The flexor tendons of the hand are crucial for normal hand function. These tendons bend, or flex, our fingers to make a fist. Each finger contains 2 finger flexors (FDS and FDP tendons) which originate in the forearm, travel through the carpal tunnel in the wrist, and insert on the palm-side of the fingers. The thumb contains a single flexor tendon (FPL). A flexor tendon laceration usually is caused by a sharp object such as a piece of glass or knife. A digital nerve or artery can also be injured at the same time.
Flexor tendon lacerations in the hand have challenged even the most skilled surgeons for decades. Repair techniques have improved over the years through research and the patient outcomes have improved.

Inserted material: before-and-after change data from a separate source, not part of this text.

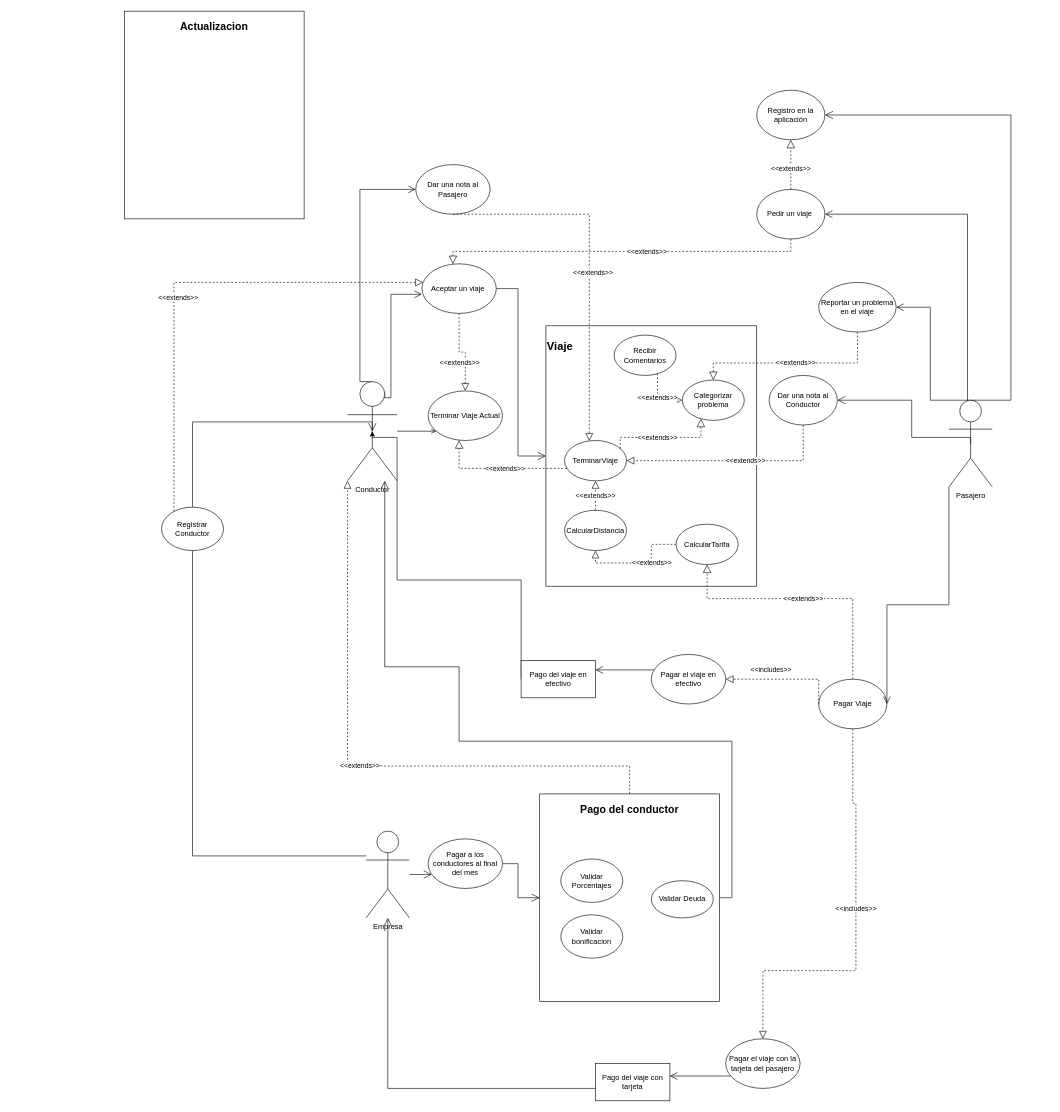
Earlier version of the draw.io diagram DiagramaCasoDeUso.drawio (DPOO2022-1-SEC04-G08/Taller2). Source tidied: cells renumbered, new cells numbered last; positions are measured from the earlier drawing's top-left corner, leaving out a move shared by most shapes. Both pictures are drawn from the tidied source at 62%, with x=0, y=0 at pixel (124, 11).
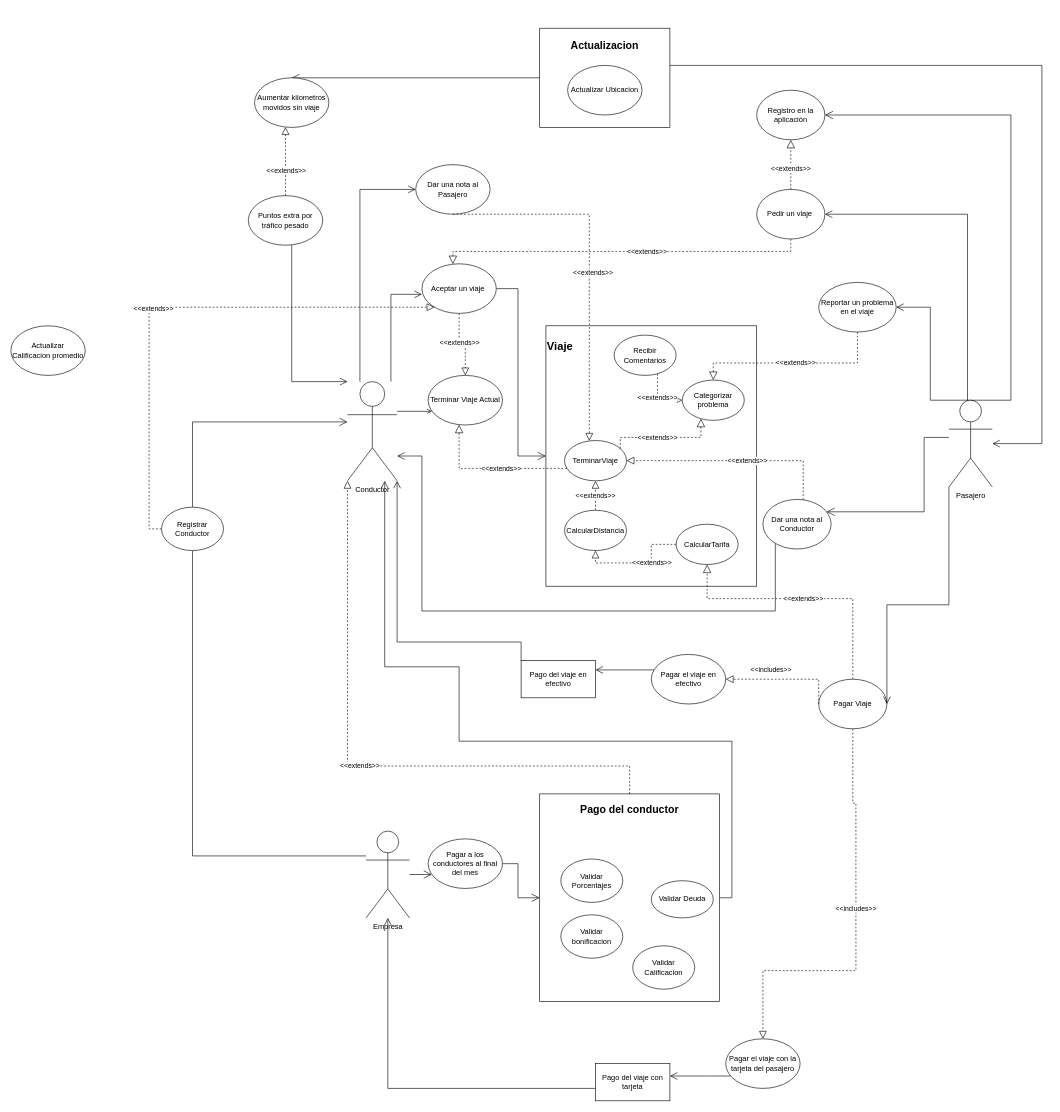
After the change.

Unchanged cells that the change refers to:
```xml
<mxCell id="4" value="Conductor" style="shape=umlActor;verticalLabelPosition=bottom;verticalAlign=top;html=1;outlineConnect=0;" parent="1" vertex="1">
  <mxGeometry x="360" y="598" width="80" height="160" as="geometry" />
</mxCell>
<mxCell id="7" value="Pasajero" style="shape=umlActor;verticalLabelPosition=bottom;verticalAlign=top;html=1;outlineConnect=0;" parent="1" vertex="1">
  <mxGeometry x="1330" y="628" width="70" height="140" as="geometry" />
</mxCell>
<mxCell id="15" style="edgeStyle=orthogonalEdgeStyle;rounded=0;jettySize=auto;html=1;dashed=1;endArrow=block;endFill=0;endSize=10;" parent="1" edge="1" source="17" target="39">
  <mxGeometry relative="1" as="geometry" />
</mxCell>
<mxCell id="17" value="Aceptar un viaje&amp;nbsp;" style="ellipse;whiteSpace=wrap;html=1;fillColor=#FFFFFF;" parent="1" vertex="1">
  <mxGeometry x="480" y="408" width="120" height="80" as="geometry" />
</mxCell>
<mxCell id="21" value="Pago del viaje en efectivo" style="rounded=0;whiteSpace=wrap;html=1;fillColor=#FFFFFF;" parent="1" vertex="1">
  <mxGeometry x="640" y="1048" width="120" height="60" as="geometry" />
</mxCell>
<mxCell id="30" value="Dar una nota al Pasajero" style="ellipse;whiteSpace=wrap;html=1;fillColor=#FFFFFF;" parent="1" vertex="1">
  <mxGeometry x="470" y="248" width="120" height="80" as="geometry" />
</mxCell>
<mxCell id="34" value="Registrar&lt;br&gt;Conductor" style="ellipse;whiteSpace=wrap;html=1;" parent="1" vertex="1">
  <mxGeometry x="60" y="800.5" width="100" height="70" as="geometry" />
</mxCell>
```

Diff of the diagram source:
```diff
@@
-    <mxCell id="2" style="edgeStyle=orthogonalEdgeStyle;rounded=0;jettySize=auto;html=1;entryX=0;entryY=0.615;entryDx=0;entryDy=0;entryPerimeter=0;exitX=0.75;exitY=0.1;exitDx=0;exitDy=0;exitPerimeter=0;endArrow=open;endFill=0;endSize=10;" parent="1" edge="1" source="4" target="17">
+    <mxCell id="2" style="edgeStyle=orthogonalEdgeStyle;rounded=0;jettySize=auto;html=1;entryX=0;entryY=0.615;entryDx=0;entryDy=0;entryPerimeter=0;endArrow=open;endFill=0;endSize=10;" parent="1" edge="1" source="4" target="17">
       <mxGeometry relative="1" as="geometry">
         <Array as="points">
-          <mxPoint x="430" y="624" />
           <mxPoint x="430" y="457" />
         </Array>
       </mxGeometry>
     </mxCell>
-    <mxCell id="3" style="edgeStyle=orthogonalEdgeStyle;rounded=0;jettySize=auto;html=1;exitX=0.5;exitY=0;exitDx=0;exitDy=0;exitPerimeter=0;endArrow=open;endFill=0;endSize=10;" parent="1" edge="1" source="4" target="30">
+    <mxCell id="3" style="edgeStyle=orthogonalEdgeStyle;rounded=0;jettySize=auto;html=1;endArrow=open;endFill=0;endSize=10;" parent="1" edge="1" source="4" target="30">
       <mxGeometry relative="1" as="geometry">
         <Array as="points">
           <mxPoint x="380" y="288" />
         </Array>
       </mxGeometry>
     </mxCell>
+    <mxCell id="72" style="edgeStyle=orthogonalEdgeStyle;rounded=0;jumpSize=11;jettySize=auto;html=1;fontSize=17;endArrow=open;endFill=0;endSize=10;targetPerimeterSpacing=0;" parent="1" edge="1" source="78" target="4">
+      <mxGeometry relative="1" as="geometry">
+        <Array as="points">
+          <mxPoint x="270" y="598" />
+        </Array>
+      </mxGeometry>
+    </mxCell>
@@
+    <mxCell id="73" style="edgeStyle=orthogonalEdgeStyle;rounded=0;jumpSize=11;jettySize=auto;html=1;fontSize=17;endArrow=open;endFill=0;endSize=10;targetPerimeterSpacing=0;" parent="1" edge="1" source="71" target="7">
+      <mxGeometry relative="1" as="geometry">
+        <Array as="points">
+          <mxPoint x="1480" y="88" />
+          <mxPoint x="1480" y="698" />
+        </Array>
+      </mxGeometry>
+    </mxCell>
@@
     <mxCell id="16" value="&amp;lt;&amp;lt;extends&amp;gt;&amp;gt;" style="edgeLabel;html=1;align=center;verticalAlign=middle;" parent="15" vertex="1">
       <mxGeometry x="-0.54" y="3" relative="1" as="geometry">
-        <mxPoint x="-3" y="47" as="offset" />
+        <mxPoint x="-3" y="21" as="offset" />
       </mxGeometry>
     </mxCell>
@@
-    <mxCell id="20" style="edgeStyle=orthogonalEdgeStyle;rounded=0;jettySize=auto;html=1;exitX=0;exitY=0.5;exitDx=0;exitDy=0;entryX=0.5;entryY=0.5;entryDx=0;entryDy=0;entryPerimeter=0;" parent="1" edge="1" source="21" target="4">
+    <mxCell id="20" style="edgeStyle=orthogonalEdgeStyle;rounded=0;jettySize=auto;html=1;endSize=10;endArrow=open;endFill=0;" parent="1" edge="1" source="21" target="4">
       <mxGeometry relative="1" as="geometry">
         <Array as="points">
-          <mxPoint x="440" y="918" />
-          <mxPoint x="440" y="688" />
+          <mxPoint x="640" y="1018" />
+          <mxPoint x="440" y="1018" />
         </Array>
       </mxGeometry>
     </mxCell>
@@
-    <mxCell id="33" style="edgeStyle=orthogonalEdgeStyle;rounded=0;jettySize=auto;html=1;entryX=0.5;entryY=0.5;entryDx=0;entryDy=0;entryPerimeter=0;fontSize=18;endArrow=open;endFill=0;endSize=11;" parent="1" edge="1" source="34" target="4">
+    <mxCell id="33" style="edgeStyle=orthogonalEdgeStyle;rounded=0;jettySize=auto;html=1;fontSize=18;endArrow=open;endFill=0;endSize=11;" parent="1" edge="1" source="34" target="4">
       <mxGeometry relative="1" as="geometry">
         <Array as="points">
           <mxPoint x="110" y="663" />
         </Array>
       </mxGeometry>
     </mxCell>
@@
+    <mxCell id="74" style="edgeStyle=orthogonalEdgeStyle;rounded=0;jumpSize=11;jettySize=auto;html=1;fontSize=17;endArrow=open;endFill=0;endSize=10;targetPerimeterSpacing=0;" parent="1" edge="1" source="36" target="4">
+      <mxGeometry relative="1" as="geometry">
+        <Array as="points">
+          <mxPoint x="1050" y="968" />
+          <mxPoint x="480" y="968" />
+          <mxPoint x="480" y="718" />
+        </Array>
+      </mxGeometry>
+    </mxCell>
     <mxCell id="36" value="Dar una nota al Conductor" style="ellipse;whiteSpace=wrap;html=1;fillColor=#FFFFFF;" parent="1" vertex="1">
-      <mxGeometry x="1040" y="588" width="110" height="80" as="geometry" />
+      <mxGeometry x="1030" y="788" width="110" height="80" as="geometry" />
     </mxCell>
-    <mxCell id="37" style="edgeStyle=orthogonalEdgeStyle;rounded=0;jettySize=auto;html=1;entryX=1;entryY=0.5;entryDx=0;entryDy=0;exitX=0.5;exitY=0.5;exitDx=0;exitDy=0;exitPerimeter=0;endArrow=open;endFill=0;endSize=11;" parent="1" edge="1" source="7" target="36">
+    <mxCell id="37" style="edgeStyle=orthogonalEdgeStyle;rounded=0;jettySize=auto;html=1;endArrow=open;endFill=0;endSize=11;" parent="1" edge="1" source="7" target="36">
       <mxGeometry relative="1" as="geometry">
         <Array as="points">
-          <mxPoint x="1270" y="688" />
-          <mxPoint x="1270" y="628" />
+          <mxPoint x="1290" y="688" />
+          <mxPoint x="1290" y="808" />
         </Array>
       </mxGeometry>
     </mxCell>
@@
     <mxCell id="39" value="Terminar Viaje Actual" style="ellipse;whiteSpace=wrap;html=1;fillColor=#FFFFFF;" parent="1" vertex="1">
-      <mxGeometry x="490" y="613" width="120" height="80" as="geometry" />
+      <mxGeometry x="490" y="588" width="120" height="80" as="geometry" />
     </mxCell>
@@
     <mxCell id="65" style="edgeStyle=orthogonalEdgeStyle;rounded=0;jettySize=auto;html=1;dashed=1;endArrow=block;endFill=0;endSize=10;" parent="1" edge="1" source="34" target="17">
       <mxGeometry relative="1" as="geometry">
         <Array as="points">
-          <mxPoint x="80" y="438" />
+          <mxPoint x="40" y="836" />
+          <mxPoint x="40" y="478" />
         </Array>
       </mxGeometry>
     </mxCell>
@@
-    <mxCell id="71" value="&lt;b&gt;&lt;font style=&quot;font-size: 17px&quot;&gt;Actualizacion&lt;br&gt;&lt;br&gt;&lt;br&gt;&lt;br&gt;&lt;br&gt;&lt;br&gt;&lt;br&gt;&lt;br&gt;&lt;br&gt;&lt;br&gt;&lt;br&gt;&lt;br&gt;&lt;br&gt;&lt;br&gt;&lt;br&gt;&lt;/font&gt;&lt;/b&gt;" style="rounded=0;whiteSpace=wrap;html=1;fillColor=#FFFFFF;" parent="1" vertex="1">
-      <mxGeometry y="0.5" width="290" height="335" as="geometry" />
+    <mxCell id="71" value="&lt;b&gt;&lt;font style=&quot;font-size: 17px&quot;&gt;Actualizacion&lt;br&gt;&lt;br&gt;&lt;br&gt;&lt;br&gt;&lt;br&gt;&lt;br&gt;&lt;/font&gt;&lt;/b&gt;" style="rounded=0;whiteSpace=wrap;html=1;fillColor=#FFFFFF;" parent="1" vertex="1">
+      <mxGeometry x="670" y="28" width="210" height="160" as="geometry" />
     </mxCell>
+    <mxCell id="75" value="Actualizar Ubicacion" style="ellipse;whiteSpace=wrap;html=1;fillColor=#FFFFFF;" parent="1" vertex="1">
+      <mxGeometry x="715" y="88" width="120" height="80" as="geometry" />
+    </mxCell>
+    <mxCell id="76" style="edgeStyle=orthogonalEdgeStyle;rounded=0;jumpSize=11;jettySize=auto;html=1;fontSize=17;endArrow=open;endFill=0;endSize=10;targetPerimeterSpacing=0;" parent="1" edge="1" source="71" target="77">
+      <mxGeometry relative="1" as="geometry">
+        <Array as="points">
+          <mxPoint x="700" y="108" />
+          <mxPoint x="700" y="108" />
+        </Array>
+      </mxGeometry>
+    </mxCell>
+    <mxCell id="77" value="Aumentar kilometros&lt;br&gt;movidos sin viaje" style="ellipse;whiteSpace=wrap;html=1;fillColor=#FFFFFF;" parent="1" vertex="1">
+      <mxGeometry x="210" y="108" width="120" height="80" as="geometry" />
+    </mxCell>
+    <mxCell id="78" value="Puntos extra por tráfico pesado" style="ellipse;whiteSpace=wrap;html=1;fillColor=#FFFFFF;" parent="1" vertex="1">
+      <mxGeometry x="200" y="298" width="120" height="80" as="geometry" />
+    </mxCell>
+    <mxCell id="79" style="edgeStyle=orthogonalEdgeStyle;rounded=0;jettySize=auto;html=1;dashed=1;endArrow=block;endFill=0;endSize=10;" parent="1" edge="1" source="78" target="77">
+      <mxGeometry relative="1" as="geometry">
+        <Array as="points">
+          <mxPoint x="260" y="218" />
+          <mxPoint x="260" y="218" />
+        </Array>
+      </mxGeometry>
+    </mxCell>
+    <mxCell id="80" value="&amp;lt;&amp;lt;extends&amp;gt;&amp;gt;" style="edgeLabel;html=1;align=center;verticalAlign=middle;" parent="79" vertex="1">
+      <mxGeometry x="-0.54" y="3" relative="1" as="geometry">
+        <mxPoint x="3" y="-16" as="offset" />
+      </mxGeometry>
+    </mxCell>
+    <mxCell id="81" value="Validar Calificacion" style="ellipse;whiteSpace=wrap;html=1;" parent="1" vertex="1">
+      <mxGeometry x="820" y="1508" width="100" height="70" as="geometry" />
+    </mxCell>
+    <mxCell id="82" value="Actualizar&lt;br&gt;Calificacion promedio&lt;br&gt;" style="ellipse;whiteSpace=wrap;html=1;fillColor=#FFFFFF;" parent="1" vertex="1">
+      <mxGeometry x="-183" y="508" width="120" height="80" as="geometry" />
+    </mxCell>
```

However, some patients can still have problems with stiffness, scar tissue, and decreased hand function.
How is the injury diagnosed?
Flexor tendon lacerations are usually obvious to the patient when he or she cannot bend the finger. The diagnosis is confirmed by a physician with a physical exam. Additional injuries to the skin, bones, joints, nerves and blood vessels are also important to evaluate as well. While tendons cannot be seen on x-ray, an x-ray can be obtained to look for a fracture or piece of glass. Early diagnosis and treatment of these injury is very important.
What is the treatment for a cut flexor tendon?
The wound should be cleansed thoroughly as soon as possible to reduce the chance of an infection. This can be done in the emergency room or urgent care. Patients may be given antibiotics if the wound is dirty or as a preventive measure. Stitches are typically used to close the skin. Clean bandages are applied and the patient is often referred to a surgeon for continued treatment.
When a flexor tendon is completely lacerated, the muscle belly in the forearm pulls the two ends apart. In normal conditions, the tendons in the arm are under tension, like a stretched rubber band. If the tendon is cut, the ends pull apart. This gap prevents the tendon ends from joining back together and healing on their own. Surgery is the only way to reconnect the flexor tendon ends.
What is involved with surgery?
The surgery is often performed on an outpatient basis typically with regional anesthesia (nerve block). During surgery, the tendon ends are brought back together and repaired using multiple sutures. This is called a “primary repair.” The skin incision is extended along the finger and/or palm in order to retrieve the retracted tendon ends. Injured nerves and/or arteries are also addressed at the time of surgery and repaired if needed.
If there has been a delay of more than a couple of weeks, it may not be possible to bring the ends of the retracted tendons back together, as the tendon can be shortened or stuck in scar tissue. In this case a tendon graft can be used to substitute. A commonly used tendon graft donor is the palmaris longus (PL) tendon since there is no loss of function after its removal from the forearm.
In some cases there is too much scar tissue or inflammation within the flexor tendon sheath noted during surgery. If a graft is placed in this environment, the scar tissue will stick to the tendon (adhesions) and prevent finger range of motion. A temporary silicone spacer (Hunter rod) can be used to prepare the sheath for a tendon graft, to decrease scar tissue formation. A second surgery is required to place the tendon graft and remove the silicone spacer. This is called “flexor tendon reconstruction.” The results from reconstruction are not as good as those with primary repair.
Is hand therapy required?
Hand therapy guided by a therapist trained in hand care is helpful in the recovery from a repaired flexor tendon laceration. The therapist will guide the patient through the rehab program and help increase range of motion and reduce swelling, scar tissue, and pain. While the tendons are healing it is possible to break the repair. On the other hand, if a patient does not work on range of motion during recovery, the hand and fingers will be stiff. Therefore, patients need guidance by therapists to perform proper rehabilitation.
What can I expect after tendon repair surgery?
After the surgery, your wrist and fingers will be immobilized in a special plaster splint to protect the repair. The splint will be removed in our clinic after a few days and a removable splint will be made for you. It is important to protect the repair as it heals and avoid attempting to make a tight fist or extending the fingers and wrist. This can put too much stress on the repair. At first, the hand therapist will focus on reducing pain, swelling, and increasing range of motion. Later, as the tendon repair heals, strengthening will be emphasized. I will monitor your progress during rehabilitation and modify the plan as needed.
Most patients take at least 3 months to heal, but maximum improvement can take several more months. Recovery time varies among patients, depending on the severity of the injury, possible complications, and pain tolerance of the patient. Sometimes people do not regain full range of motion or strength after the injury. My goal is to help each patient obtain the most function possible.
What are the complications from tendon surgery?
Possible complications from tendon repair surgery include pain, bleeding, infection, swelling, stiffness, rupture of the repair, and damage to the surrounding nerves and blood vessels. If scar tissue and stiffness become a problem, an additional surgery called a “tenolysis” can be helpful to gain more motion. This procedure is designed to remove scar tissue around the flexor tendons.
The image is copyright American Society for Surgery of the Hand